José Torres-Tama is many things — poet, performer, artist — but above all, he’s an activist, fighting the social and political injustices that threaten the well-being of Latino immigrants and other people of color in America.
The New Orleans-based artist’s latest work, “Taco Truck Theater/Teatro Sin Fronteras Project,” gets a local debut with two shows this weekend, starting at the Art Garage on Saturday, then motoring over to the Ashé Cultural Arts Center on Sunday.
“No human being is illegal, and black lives matter,” Torres-Tama said emphatically. “As a performance artist, I’m a provocateur, and I’m looking to deal — in a very poetic manner — with the anti-immigrant sentiment. We have a diverse ensemble of black, brown and white artists exploring this issue, and that brings a whole lot of different, powerful personal perspectives to the subject.”
The inspiration for “Taco Truck Theater” comes from the work of Luis Valdez and his 1960s troupe El Teatro Campesino, known for performing empowering acts of political activist theater on the back of flatbed trucks for migrant farm workers in California during the United Farm Workers movement.
Torres-Tama is taking a similar mobile approach, having outfitted a 2003 GMC box truck to haul a quick-assemble stage (built by Southern Rep technical director Alex Smith) from location to location.
The 16-foot stage supports Torres-Tama and his ArteFuturo Ensemble, a band of musicians, singers, poets and performers who share collective authorship of the work.
The show is rooted in what Torres-Tama calls “performance ritual,” a blend of stories, songs and performance pieces that weave together comedy and tragedy in an encapsulation of the immigrant experience.
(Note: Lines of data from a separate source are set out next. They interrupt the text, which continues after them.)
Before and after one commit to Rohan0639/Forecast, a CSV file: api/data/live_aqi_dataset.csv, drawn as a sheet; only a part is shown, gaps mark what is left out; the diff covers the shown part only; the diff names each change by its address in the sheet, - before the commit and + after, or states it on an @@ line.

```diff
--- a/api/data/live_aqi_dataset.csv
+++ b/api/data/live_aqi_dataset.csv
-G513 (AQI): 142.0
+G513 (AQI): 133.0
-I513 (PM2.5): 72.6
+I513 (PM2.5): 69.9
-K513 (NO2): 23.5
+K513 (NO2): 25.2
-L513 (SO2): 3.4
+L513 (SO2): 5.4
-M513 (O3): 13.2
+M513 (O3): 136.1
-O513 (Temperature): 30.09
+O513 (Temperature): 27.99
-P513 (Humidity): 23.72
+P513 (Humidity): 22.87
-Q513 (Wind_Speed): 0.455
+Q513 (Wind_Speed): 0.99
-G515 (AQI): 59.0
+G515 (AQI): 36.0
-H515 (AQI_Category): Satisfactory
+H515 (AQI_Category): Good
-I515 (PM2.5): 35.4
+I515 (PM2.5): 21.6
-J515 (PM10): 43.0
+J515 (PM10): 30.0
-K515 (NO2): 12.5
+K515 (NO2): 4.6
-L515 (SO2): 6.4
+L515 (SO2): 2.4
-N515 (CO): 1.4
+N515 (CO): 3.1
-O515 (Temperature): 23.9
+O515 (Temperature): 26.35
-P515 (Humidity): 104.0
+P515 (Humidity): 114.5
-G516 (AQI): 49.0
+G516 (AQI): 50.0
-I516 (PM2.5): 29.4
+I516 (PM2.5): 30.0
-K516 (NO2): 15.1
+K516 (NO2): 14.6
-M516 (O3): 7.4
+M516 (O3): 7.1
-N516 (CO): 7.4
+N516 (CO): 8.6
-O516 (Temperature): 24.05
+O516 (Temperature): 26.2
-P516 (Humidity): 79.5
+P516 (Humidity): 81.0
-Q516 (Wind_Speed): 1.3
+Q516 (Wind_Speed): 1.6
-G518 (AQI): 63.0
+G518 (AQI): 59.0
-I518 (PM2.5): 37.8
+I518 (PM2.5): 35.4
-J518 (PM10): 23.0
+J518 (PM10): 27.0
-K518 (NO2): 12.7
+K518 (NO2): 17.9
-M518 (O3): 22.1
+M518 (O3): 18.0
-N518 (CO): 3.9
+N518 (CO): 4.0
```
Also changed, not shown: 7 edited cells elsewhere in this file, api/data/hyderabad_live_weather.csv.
There are characters, like Torres-Tama’s take on El Pachuco, a classic Chicano character type, and there are real-life dramatic stories gleaned from interviews with immigrant day laborers who surreptitiously crossed the border from Mexico.
There’s a piece that invokes the names of immigrants and African-Americans killed in police shootings, and the performers urge audience members to shout out additional names from their own lives and communities.
And, of course, there’s food. Pop-up vendors Tacos by Heidi and For Wholeness Sake will offer tacos and vegan soul food to further embody the communal experience.
“It’s a frightening time in this country, and I think artists have a responsibility,” Torres-Tama said.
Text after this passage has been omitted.